Many critics and personal acquaintances don’t enjoy aspects of this series: the commitment to the found footage style, the familiarity of the tone and the pacing, the somewhat shallow character development. Luckily, Joost and Schulman are aware of these issues and embrace them as challenges. The found footage is not only a self-reflexive gag (the mother says at one point, “Again with the cameras?”), it forces new technology into the equation. Much of the film is shot on webcams, with several tracking shots done courtesy of Alex and Ben’s frequent Skype sessions. The XBox Kinect is especially creepy, and though I wish it had been utilized more, its couple of scenes are among the most effective in the franchise. Nothing is as mind-bogglingly brilliant as the “fan-cam” from the last film, but once again, Joost and Schulman prove to be experts at denying us what we want to see. We hear sounds of occurrences off-camera that characters witness, or we witness events in the frame that the other characters in frame are ignorant to. In my favorite sequence, the mother is chopping food with a sharp kitchen knife, and just when you think the sequence couldn’t get any more tense, the knife goes away (I won’t spoil where). Both the remainder of that scene, knowing the knife could come back into play at any moment, and the payoff of the suspense that scene builds are beautifully executed. It goes back to Chekhov’s famous quote: you see the knife on screen, so you assume something HAS to happen with it. This film fills its frame constantly with elements you assume will come into play, and nearly all of them do.

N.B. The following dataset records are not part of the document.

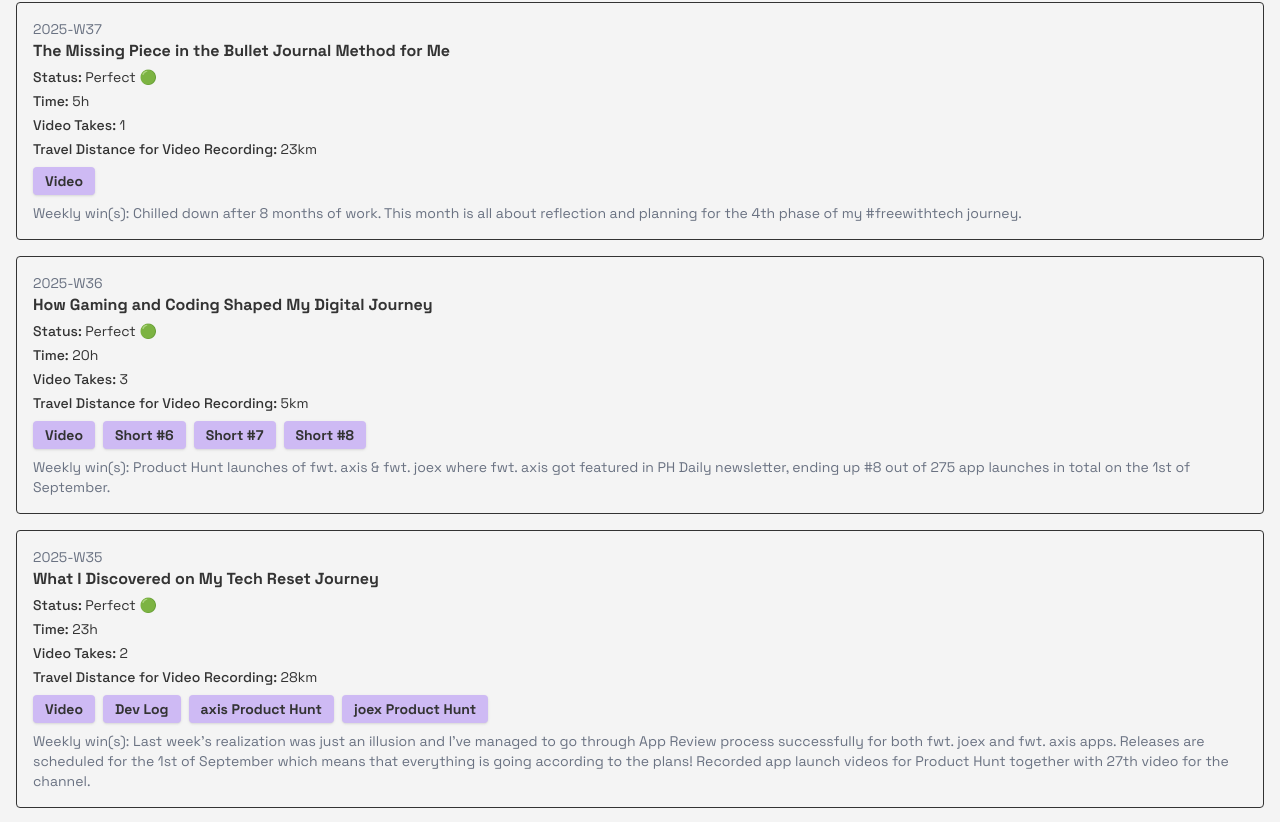
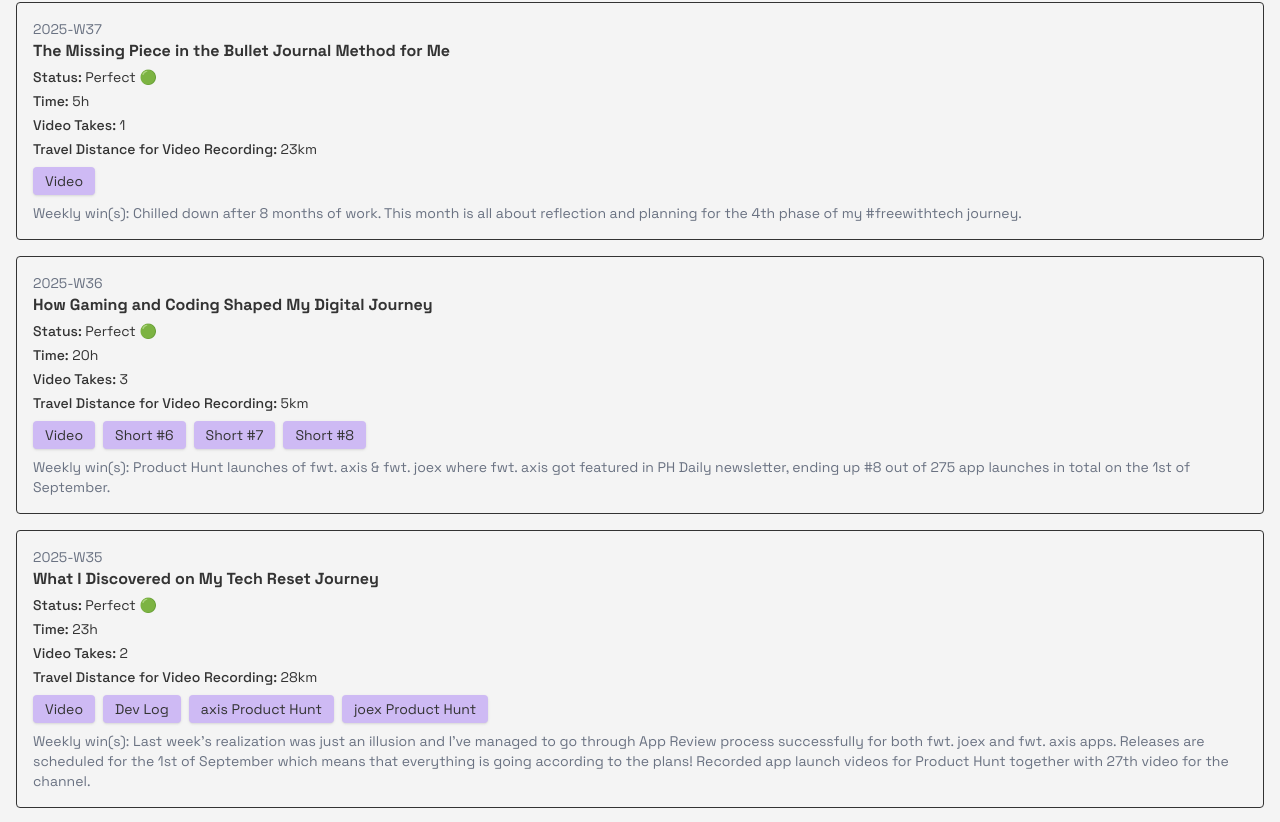
Before and after one commit to sampittko/creator-dashboard, a Next.js app: page / in a window 1280 px wide. Shown: the part 2558-3380 px from the top of the page. Built offline with nearby package versions, Linux system fonts and the light colour scheme.

Commit message:
style: consistent button font weight

```diff
--- a/app/page.tsx
+++ b/app/page.tsx
@@ -261,7 +261,7 @@ export default async function DashboardPage({
                     <a
                       href={week.video.url}
                       target="_blank"
-                      className="text-sm bg-[#CEBAF4] hover:bg-transparent text-[#333] dark:hover:text-[#f4f4f4] hover:text-[#333] font-bold py-1 px-3 rounded shadow whitespace-nowrap"
+                      className="text-sm bg-[#CEBAF4] hover:bg-transparent text-[#333] dark:hover:text-[#f4f4f4] hover:text-[#333] py-1 px-3 rounded shadow whitespace-nowrap"
                     >
                       Video
                     </a>
@@ -270,7 +270,7 @@ export default async function DashboardPage({
                     <a
                       href={week.blog.url}
                       target="_blank"
-                      className="text-sm bg-[#CEBAF4] hover:bg-transparent text-[#333] dark:hover:text-[#f4f4f4] hover:text-[#333] font-bold py-1 px-3 rounded shadow whitespace-nowrap"
+                      className="text-sm bg-[#CEBAF4] hover:bg-transparent text-[#333] dark:hover:text-[#f4f4f4] hover:text-[#333] py-1 px-3 rounded shadow whitespace-nowrap"
                     >
                       Blog
                     </a>
@@ -282,7 +282,7 @@ export default async function DashboardPage({
                           key={urlIndex}
                           href={url}
                           target="_blank"
-                          className="text-sm bg-[#CEBAF4] hover:bg-transparent text-[#333] dark:hover:text-[#f4f4f4] hover:text-[#333] font-bold py-1 px-3 rounded shadow whitespace-nowrap"
+                          className="text-sm bg-[#CEBAF4] hover:bg-transparent text-[#333] dark:hover:text-[#f4f4f4] hover:text-[#333] py-1 px-3 rounded shadow whitespace-nowrap"
                         >
                           Dev Log
                           {urls.length > 1 ? ` #${urlIndex + 1}` : ""}
@@ -297,7 +297,7 @@ export default async function DashboardPage({
                           key={urlIndex}
                           href={url}
                           target="_blank"
-                          className="text-sm bg-[#CEBAF4] hover:bg-transparent text-[#333] dark:hover:text-[#f4f4f4] hover:text-[#333] font-bold py-1 px-3 rounded shadow whitespace-nowrap"
+                          className="text-sm bg-[#CEBAF4] hover:bg-transparent text-[#333] dark:hover:text-[#f4f4f4] hover:text-[#333] py-1 px-3 rounded shadow whitespace-nowrap"
                         >
                           {label}
                         </a>
```
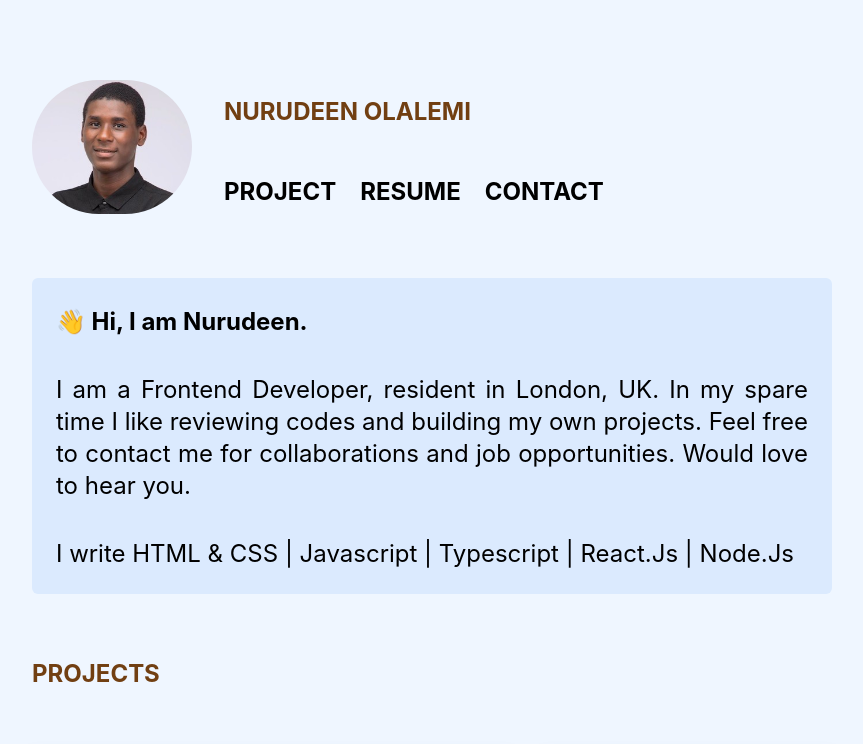
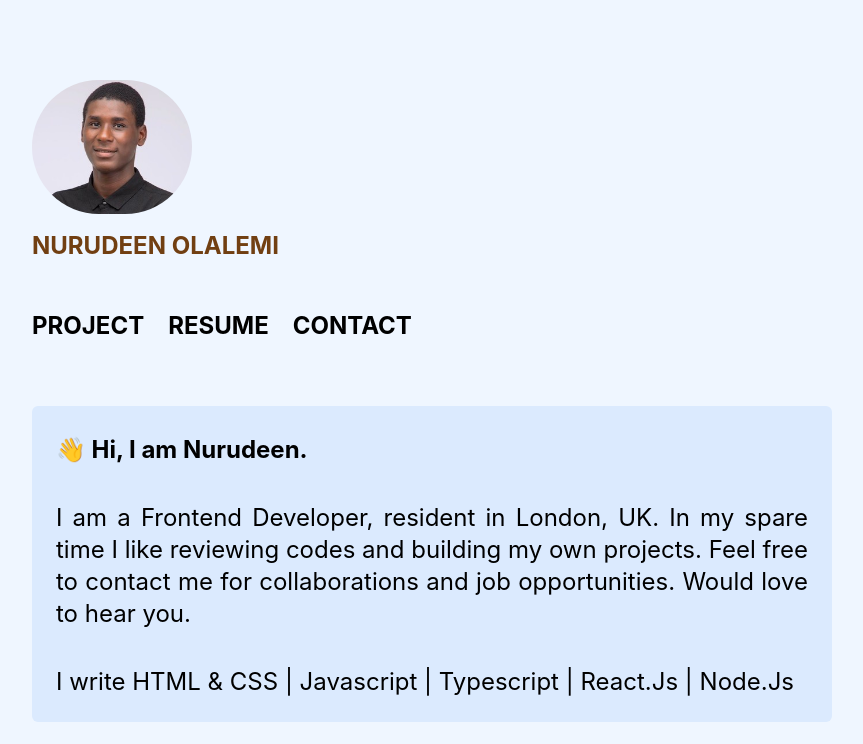
Before and after one commit to olalemi/portfolio, a React (Create React App) app: page / in a window 1280 px wide. Shown: the top 744 px of the page, without its empty margins (208-1071 px from the left). Built offline with nearby package versions, Linux system fonts and the light colour scheme.

Commit message:
code refactoring

```diff
--- a/src/components/NavBar.js
+++ b/src/components/NavBar.js
@@ -1,18 +1,20 @@
-import * as React from 'react';
-// import { Document, Page } from 'react-pdf';
+import  {Fragment} from 'react';
+
 import Resume from '../Resume.pdf';
 import photo from '../photo.JPG';
-// import {Toolbar, Typography} from '@mui/material';
+
 import { Link } from 'react-scroll';
 
 function NavBar() {
   return (
-    <div className=" flex flex-col  md:flex-row gap-x-8">
+    <Fragment className=" flex flex-col  md:flex-row gap-x-8">
       <img
         className=" sm:w-28 md:w-40 shrink-0 sm:rounded-full "
         src={photo}
         alt="myphoto"
       />
+
+   <photo/>
 
       <div className="flex flex-col sm:gap-y-6 md:gap-y-12 sm:mt-4">
         <div>
@@ -58,7 +60,7 @@ function NavBar() {
           </ul>
         </div>
       </div>
-    </div>
+    </Fragment>
   );
 }
 
```
Also changed, not shown: 1 other file (tests, documents, lock files or other folders).
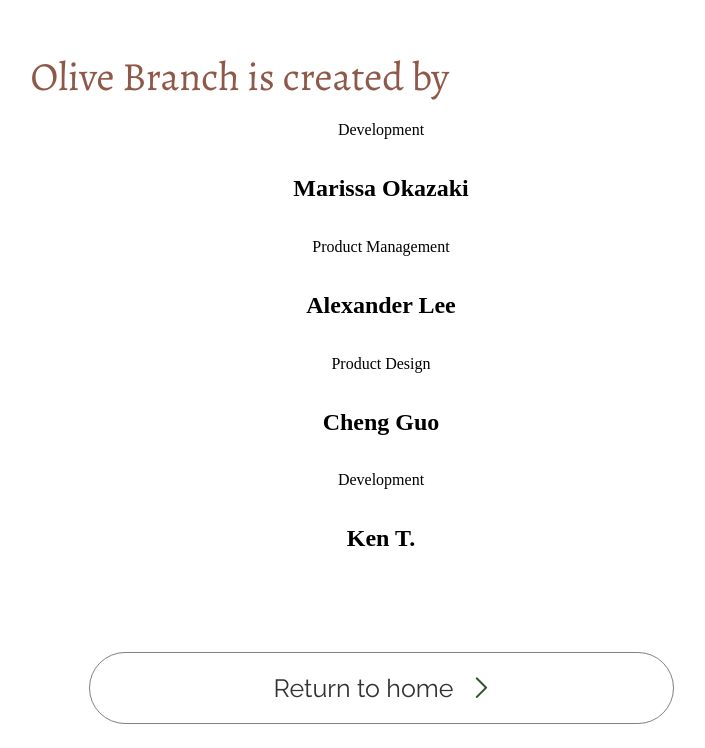
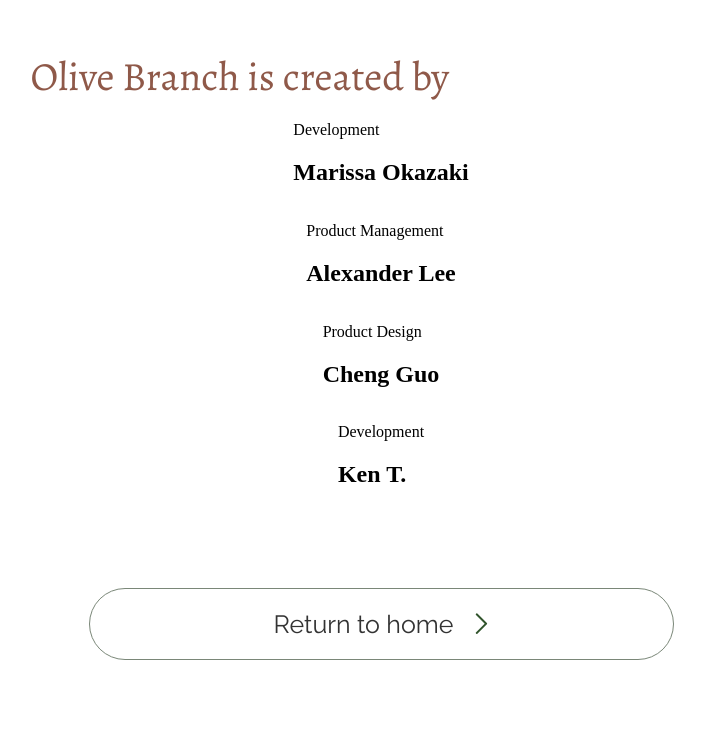
Before and after one commit to kent28808/olivebranchr2, a Next.js app: page /about in a window 1280 px wide. Shown: the part 171-919 px from the top of the page, without its empty margins (259-964 px from the left). After the commit the page ends 855 px from the top, so only its background shows below. Built offline with nearby package versions, Linux system fonts and the light colour scheme.

Commit message:
added about.scss styles pages, updated about page

```diff
--- a/pages/about.js
+++ b/pages/about.js
@@ -5,18 +5,23 @@ export default function about() {
   return (
     <div className='container'>
       <h3>Olive Branch is created by</h3>
-
+      <div className='team-info'>
         <p> Development </p>
         <h2>Marissa Okazaki</h2>
+      </div>
 
+      <div className='team-info'>
         <p>Product Management</p>
         <h2>Alexander Lee</h2>
-
+      </div>
+      <div className='team-info'>
         <p>Product Design</p>
         <h2>Cheng Guo</h2>
-
+      </div>
+      <div className='team-info'>
         <p>Development</p>
         <h2>Ken T.</h2>
+      </div>
 
       <ButtonWithText
         innerRef='/'
```
Also changed, not shown: styles/about.scss (added), 1 other file (tests, documents, lock files or other folders). Lines whose indentation alone changed are shown as unchanged.
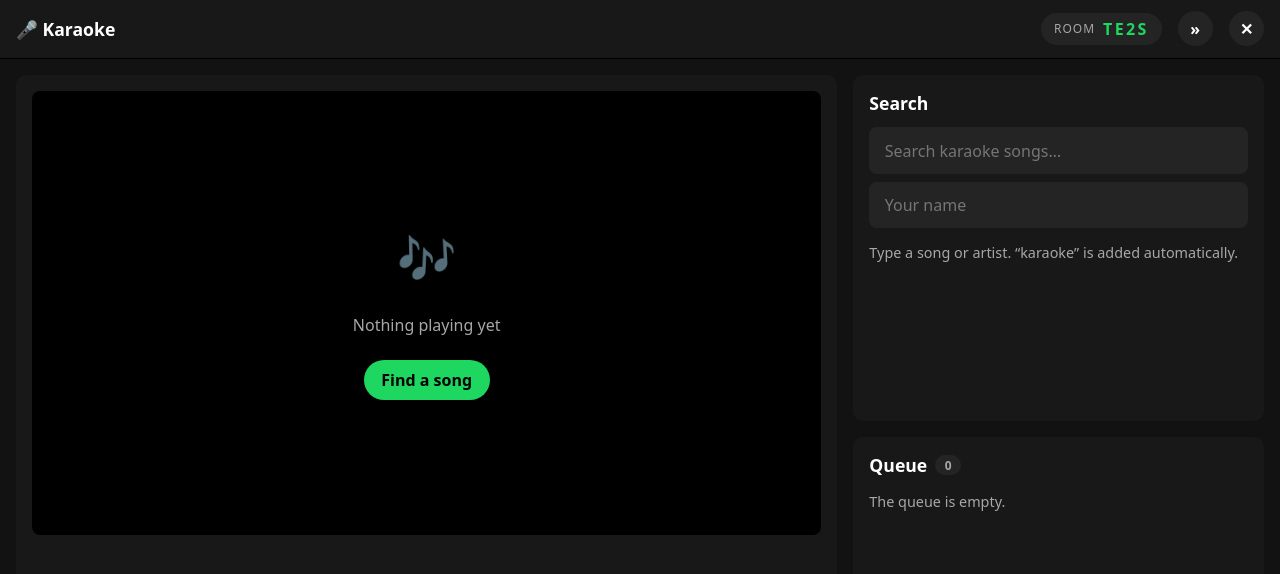
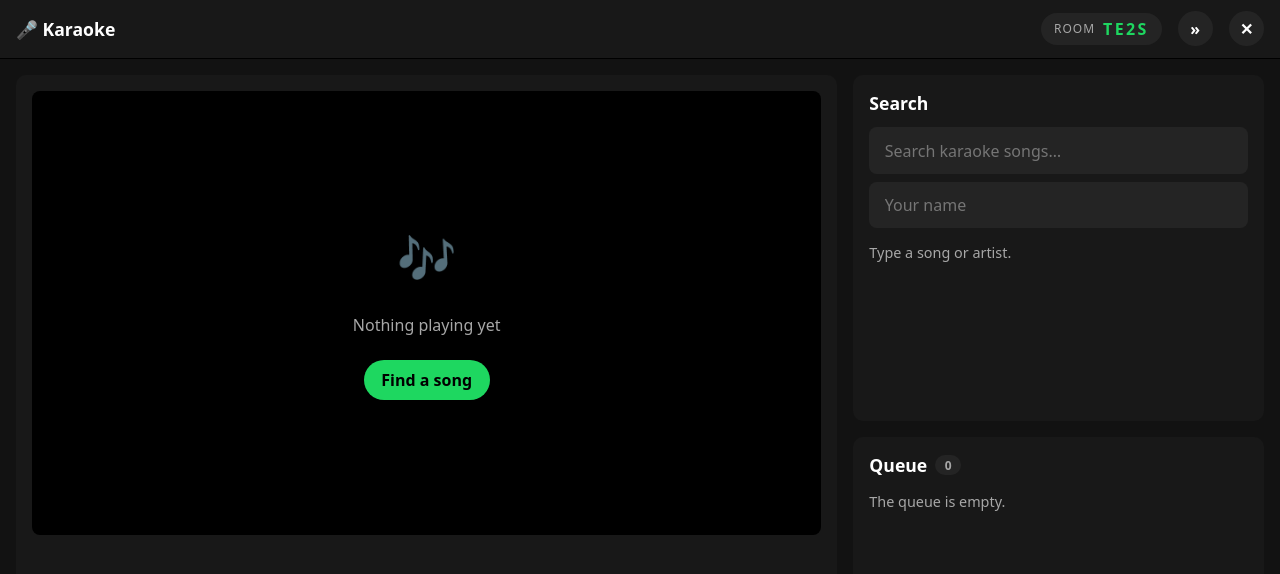
Before and after one commit to MattVane/ukaraoke, a React (Vite) app: page / in a window 1280 px wide. Both pictures are taken after a click on the button "Start new session". Shown: the top 574 px of the page. Built offline with nearby package versions, Linux system fonts and the light colour scheme.

Commit message:
Shorten search hint
Co-authored-by: Copilot <223556219+Copilot@users.noreply.github.com>

```diff
--- a/src/App.tsx
+++ b/src/App.tsx
@@ -173,7 +173,7 @@ function SearchPanel({ onAdd }: { onAdd: (r: { videoId: string; title: string },
         <input className="input" type="search" placeholder="Search karaoke songs…" value={q} onChange={(e) => setQ(e.target.value)} />
         <input className="input" placeholder="Your name" value={singer} onChange={(e) => setSinger(e.target.value)} />
       </div>
-      {!q.trim() && <p className="muted">Type a song or artist. “karaoke” is added automatically.</p>}
+      {!q.trim() && <p className="muted">Type a song or artist.</p>}
       <ul className="list">
         {results.map((r) => (
           <li className="row" key={r.videoId}>
```
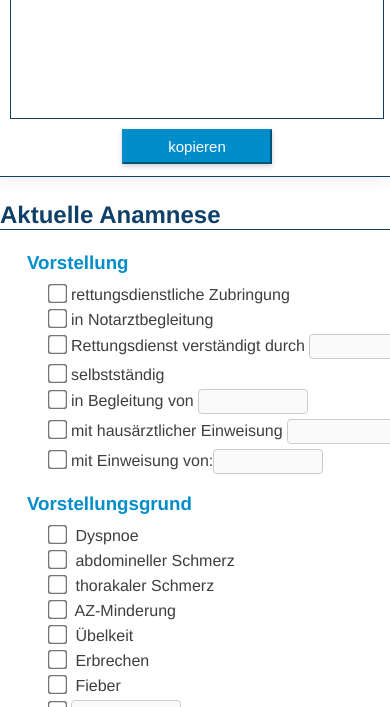
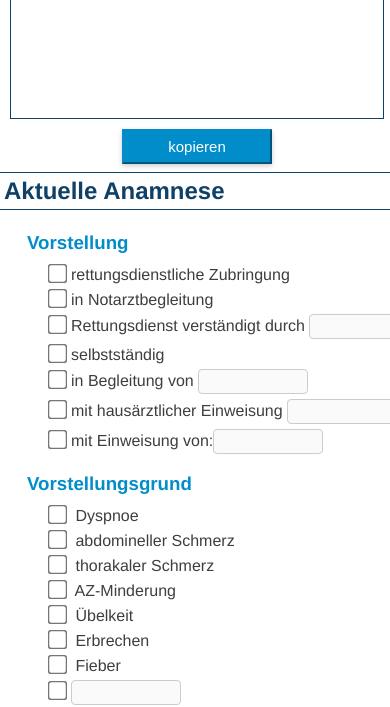
Before and after one commit to paeoul/paeoul.github.io, a plain HTML site: page index.html in a window 390 px wide. Shown: the part 107-814 px from the top of the page. Drawn offline with Linux system fonts and the light colour scheme.

Commit message:
Update index.html

```diff
--- a/index.html
+++ b/index.html
@@ -290,7 +290,8 @@
     h3 {
       margin-right: 10px;
       margin-top: 0px;
-      margin-bottom: 10px;  /* Smaller bottom margin for moderate spacing */
+      margin-bottom: 10px;
+      /* Smaller bottom margin for moderate spacing */
       color: #008DCA;
     }
 
@@ -428,14 +429,16 @@
         display: flex;
         justify-content: center;
         align-items: center;
-        position: relative;   /* Needed for positioning the impressum-container */
+        position: relative;
+        /* Needed for positioning the impressum-container */
       }
 
       .impressum-container {
         position: absolute;
         top: 0;
         right: 5px;
-        margin: 0;         /* Adjust margin as needed */
+        margin: 0;
+        /* Adjust margin as needed */
         z-index: 2000;
       }
 
@@ -465,6 +468,11 @@
         position: sticky;
         top: 33vh;
         z-index: 2000;
+        margin-top: 0px;
+        padding-top: 4px;
+        padding-bottom: 4px;
+        padding-left: 4px;
+        border-top: solid 1px #0f4067;
       }
 
       body {
@@ -473,7 +481,8 @@
       }
 
       input[type="checkbox"] {
-        transform: scale(1.5); /* Adjust the scale as needed */
+        transform: scale(1.5);
+        /* Adjust the scale as needed */
         margin-right: 7px;
       }
 
```
Lines whose indentation alone changed are shown as unchanged.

The tone and pacing are achingly tense and drawn out, but if these films were non-stop action, they wouldn’t be nearly as frightening. It’s a study in making the audience anticipate the scare: classic horror directors like John Carpenter and Ridley Scott used to do this, and so few do anymore. The thrill doesn’t come from action unfolding– if anything, that serves as relief. While character development has been a problem in the past (the first two films have fairly obnoxious and woefully ignorant characters), using Alex and Ben as the vessel through which this demon slowly reveals himself solves the character dilemma in two ways: 1. Alex and Ben are charming and funny, probably the best in the series. 2. In previous films, we’re in the audience shouting “Just move already! Call the cops!” Here, because of their age, there’s an understandable obstacle between departure: adult disbelief. It’s another smart decision by filmmakers who don’t seem to have any shortage of intelligent ways to extend the series. They’re not “movies” in the traditional sense, but for those with a taste for this type of experience, there really isn’t anything better in this vein in cineplexes on a yearly basis. I laughed, I jumped, I freaked out. At one point, Robbie says to Ben, “He doesn’t like you.” Ben inquires, “Who doesn’t like me?” Robbie deadpans, “You’ll find out.” The theater roars with approving laughter. Just the right balance of smart and dumb, sincere and self-aware. I’d gladly tune in for a fifth Activity.